> **Problem requirements**
The required answer is each line in the entries below where "SMPTE" occurs.

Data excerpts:

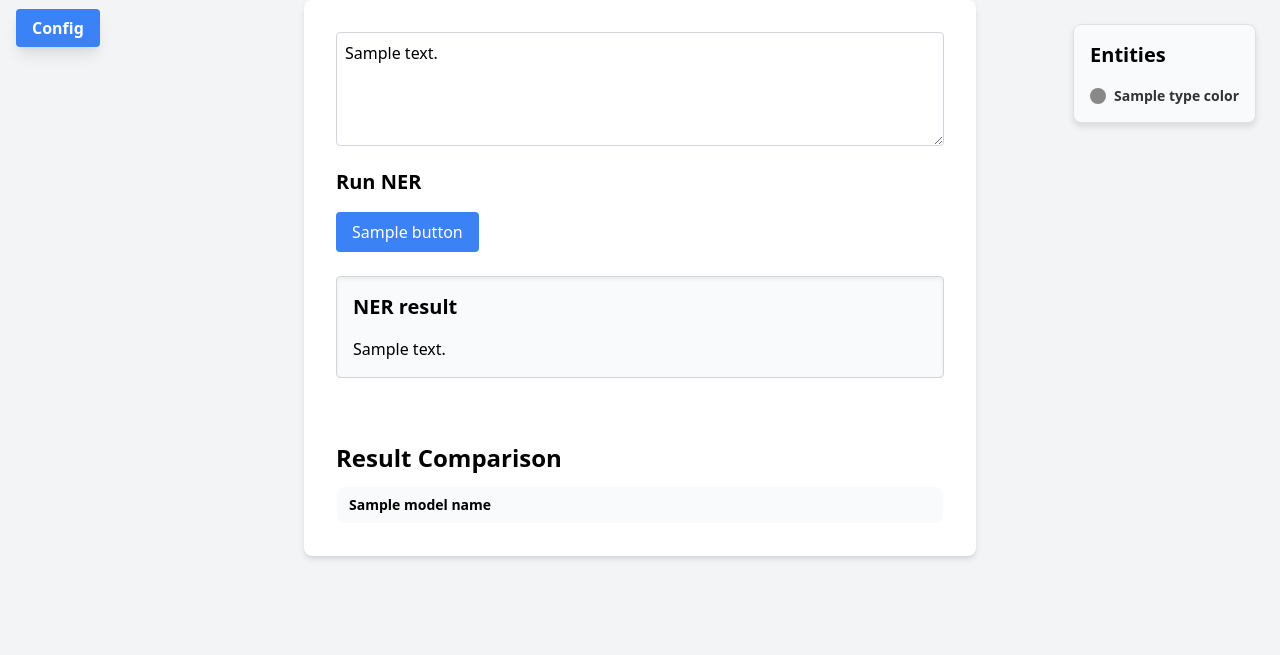
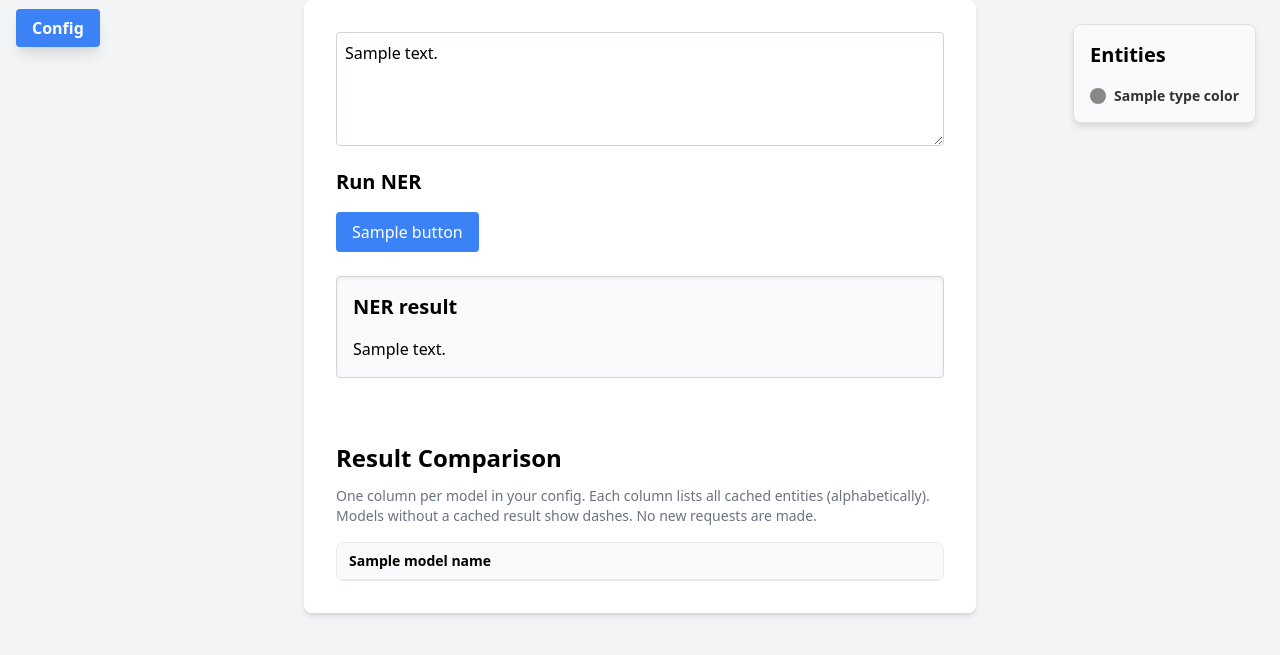
Before and after one commit to llinauer/ner_visualizer, a Flask app: template templates/index.html in a window 1280 px wide. Shown: the top 655 px of the page. Run offline with Flask 3, Linux system fonts and the light colour scheme; the template is opened without the code that fills it: most values are stand-ins (such as "Sample title", 1, 10 or a date in 2020); lists and menus that the app fills with data are empty.

Commit message:
Fix comparison table, so that it shows all results at once

```diff
--- a/app.py
+++ b/app.py
@@ -60,8 +60,7 @@ def index():
             _LAST_UI_STATE[sid] = {"url": url, "text": raw_text, "extra_args": extra_args_str}
 
         # Build comparison columns (from cache only)
-        model_names, entity_columns, compare_labels = build_entity_columns(configs, raw_text, extra_args)
-        all_labels.update(compare_labels)
+        model_names, entity_columns = build_entity_columns(configs, raw_text)
 
     else:  # GET
         sid = session.get("sid")
@@ -79,8 +78,7 @@ def index():
                 all_labels.update(cached.values())
 
                 # Build comparison columns (from cache only)
-                model_names, entity_columns, compare_labels = build_entity_columns(configs, raw_text, extra_args)
-                all_labels.update(compare_labels)
+                model_names, entity_columns = build_entity_columns(configs, raw_text)
 
     return render_template(
         "index.html",
--- a/templates/index.html
+++ b/templates/index.html
@@ -69,14 +69,17 @@
     {% endif %}
 
 
-    <!-- NEW: Comparison table lives AFTER highlight + legend -->
     {% if model_names %}
-      <div class="mt-16">  <!-- big spacer to “move it down” -->
+      <div class="mt-16">
         <h2 class="text-2xl font-bold mb-3">Result Comparison</h2>
+        <p class="text-sm text-gray-500 mb-4">
+          One column per model in your config. Each column lists all cached entities (alphabetically).
+          Models without a cached result show dashes. No new requests are made.
+        </p>
 
-        <div class="overflow-x-auto">
-          <table class="min-w-full text-sm border border-gray-200 rounded-lg overflow-hidden">
-            <thead class="bg-gray-50">
+        <div class="overflow-x-auto border border-gray-200 rounded-lg">
+          <table class="min-w-full text-sm">
+            <thead class="bg-gray-50 sticky top-0">
               <tr>
                 {% for m in model_names %}
                   <th class="py-2 px-3 text-left font-semibold border-b border-gray-200">{{ m }}</th>
@@ -84,6 +87,7 @@
               </tr>
             </thead>
             <tbody>
+              {# Find the tallest column so we render ALL rows #}
               {% set ns = namespace(maxlen=0) %}
               {% for m in model_names %}
                 {% set l = (entity_columns.get(m) or [])|length %}
@@ -94,15 +98,14 @@
                 <tr class="border-b border-gray-100">
                   {% for m in model_names %}
                     {% set items = entity_columns.get(m) or [] %}
-                    <td class="py-1.5 px-3 align-top">
+                    <td class="py-2 px-3 align-top">
                       {% if i < items|length %}
                         {% set ent = items[i][0] %}
                         {% set label = items[i][1] %}
-                        <span class="ner-entity px-1 rounded"
-                              aria-label="{{ label }}"
-                              style="background-color: {{ type_colors.get(label, '#eef2ff') }};">
-                          {{ ent }}
-                        </span>
+                        <div class="leading-snug">
+                          <span class="font-medium">{{ ent }}</span>
+                          <span class="text-gray-500 text-xs"> — {{ label }}</span>
+                        </div>
                       {% else %}
                         <span class="text-gray-300">—</span>
                       {% endif %}
```
Also changed, not shown: ner_visualizer/cache.py (+20 -1 lines), ner_visualizer/compare.py (+7 -14 lines).
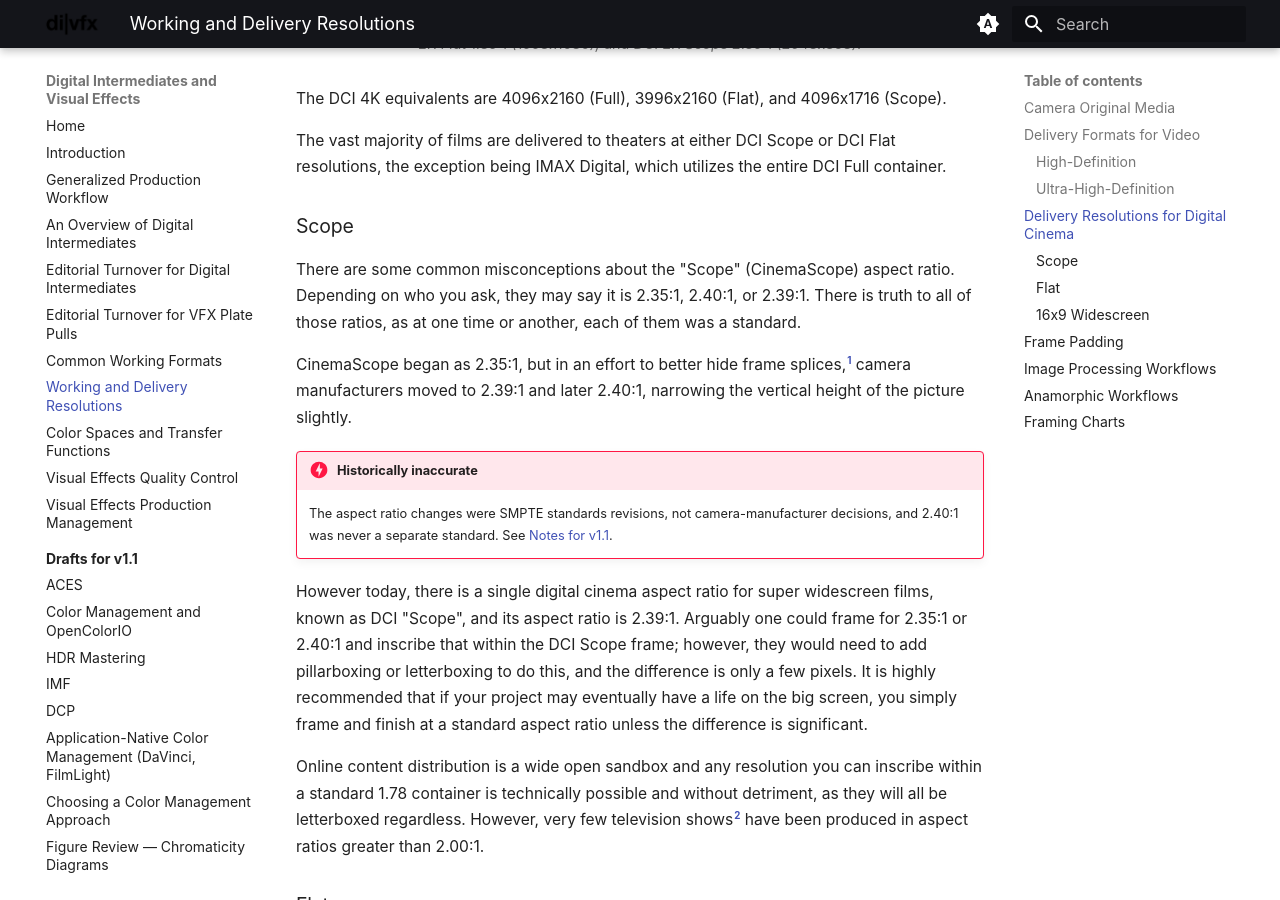
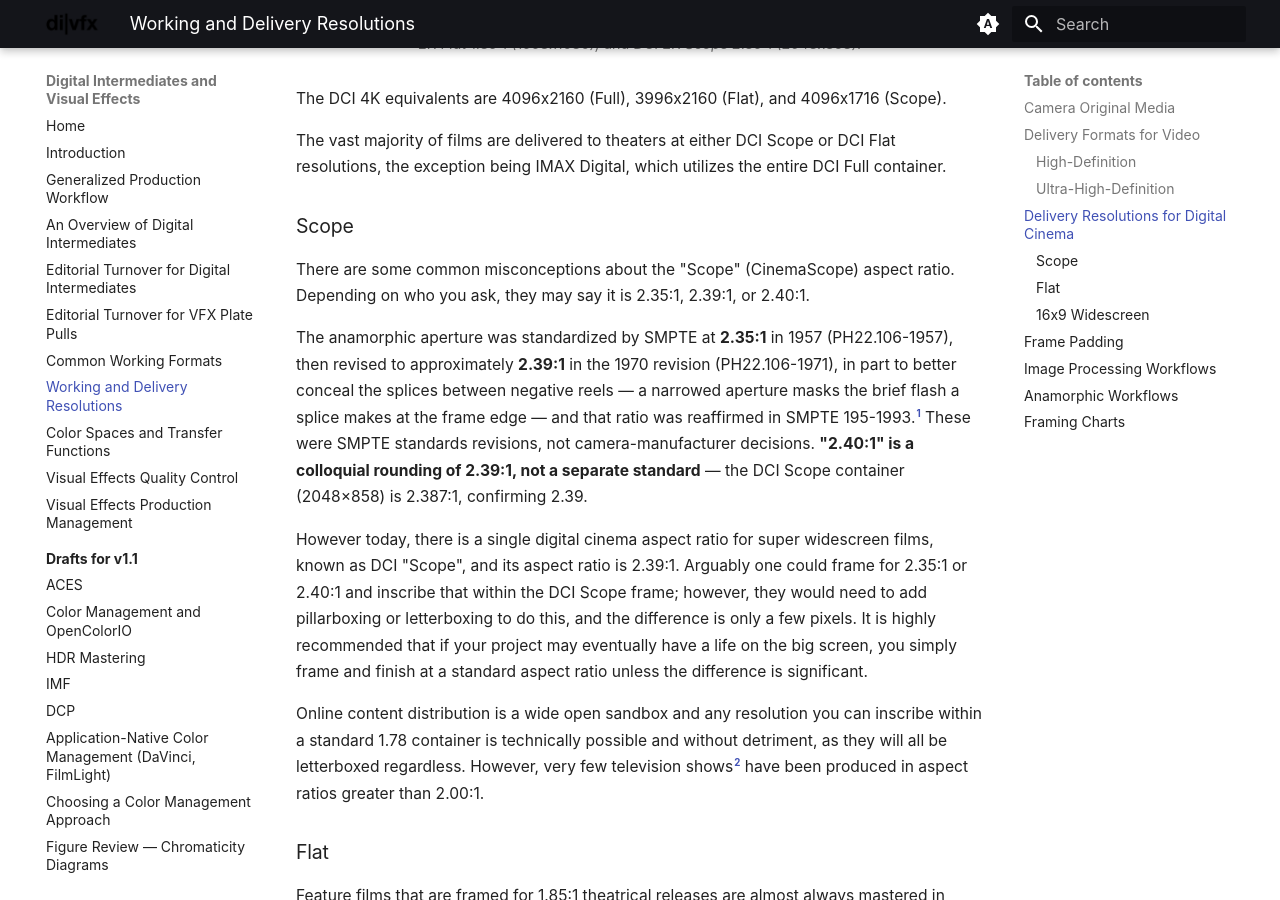
Before and after one commit to tashdor/divfx, an MkDocs documentation site: the page built from docs/resolutions.md, in a window 1280 px wide and 900 px high, scrolled down 2488 px. Built offline with MkDocs 1.6.1 and Material for MkDocs 9.7.7, drawn with Linux system fonts in a browser that asks for light colours; the version menu is left out; some of the changed text lies outside the part shown.

Commit message:
Fold in v1.1 factual corrections (batch 1): aspect ratio, H.264/265, Rec.709 OETF/EOTF
- Scope aspect-ratio history rewritten: SMPTE PH22.106-1957 (2.35) -> PH22.106-1971
  (~2.39, to hide reel splices) -> reaffirmed SMPTE 195-1993; 2.40 is a rounding, not
  a standard (DCI Scope 2048x858 = 2.387)
- H.264/H.265 bit depth: 8/10-bit are deployment ceilings, not format limits (both
  define higher-bit-depth pro profiles)
- Rec.709 gamma: distinguishes the camera OETF from the BT.1886 display EOTF (color.md
  table + digital-intermediates prose)
- Remove the now-redundant 'Notes for v1.1' callouts for these items

Co-Authored-By: Claude Opus 4.8 <noreply@anthropic.com>

```diff
--- a/docs/resolutions.md
+++ b/docs/resolutions.md
@@ -69,19 +69,19 @@ the exception being IMAX Digital, which utilizes the entire DCI Full container.
 ### Scope
 
 There are some common misconceptions about the "Scope" (CinemaScope) aspect ratio.
-Depending on who you ask, they may say it is 2.35:1, 2.40:1, or 2.39:1. There is truth to all of
-those ratios, as at one time or another, each of them was a standard.
+Depending on who you ask, they may say it is 2.35:1, 2.39:1, or 2.40:1.
 
-CinemaScope began as 2.35:1, but in an effort to better hide frame splices,[^12] camera
-manufacturers moved to 2.39:1 and later 2.40:1, narrowing the vertical height of the picture
-slightly.
+The anamorphic aperture was standardized by SMPTE at **2.35:1** in 1957 (PH22.106-1957), then
+revised to approximately **2.39:1** in the 1970 revision (PH22.106-1971), in part to better conceal
+the splices between negative reels — a narrowed aperture masks the brief flash a splice makes at
+the frame edge — and that ratio was reaffirmed in SMPTE 195-1993.[^12] These were SMPTE standards
+revisions, not camera-manufacturer decisions. **"2.40:1" is a colloquial rounding of 2.39:1, not a
+separate standard** — the DCI Scope container (2048×858) is 2.387:1, confirming 2.39.
 
-[^12]: <http://www.widescreenmuseum.com/widescreen/cinemascope_oar.htm>
-
-!!! danger "Historically inaccurate"
-    The aspect ratio changes were SMPTE standards revisions, not camera-manufacturer
-    decisions, and 2.40:1 was never a separate standard. See
-    [Notes for v1.1](v1.1-notes.md#cinemascope-aspect-ratio-history).
+[^12]: The anamorphic standards history is documented at the
+    [American WideScreen Museum](http://www.widescreenmuseum.com/widescreen/cinemascope_oar.htm);
+    the aperture was set in SMPTE PH22.106-1957, revised in PH22.106-1971, and reaffirmed in
+    SMPTE 195-1993.
 
 However today, there is a single digital cinema aspect ratio for super widescreen films, known
 as DCI "Scope", and its aspect ratio is 2.39:1. Arguably one could frame for 2.35:1 or 2.40:1 and
```
Also changed, not shown: docs/color.md (+1 -5 lines), docs/digital-intermediates.md (+3 -7 lines), docs/working-formats.md (+5 -6 lines).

> **Reply**
- Scope aspect-ratio history rewritten: SMPTE PH22.106-1957 (2.35) -> PH22.106-1971
  (~2.39, to hide reel splices) -> reaffirmed SMPTE 195-1993; 2.40 is a rounding, not
+The anamorphic aperture was standardized by SMPTE at **2.35:1** in 1957 (PH22.106-1957), then
+the frame edge — and that ratio was reaffirmed in SMPTE 195-1993.[^12] These were SMPTE standards
-    The aspect ratio changes were SMPTE standards revisions, not camera-manufacturer
+    the aperture was set in SMPTE PH22.106-1957, revised in PH22.106-1971, and reaffirmed in
+    SMPTE 195-1993.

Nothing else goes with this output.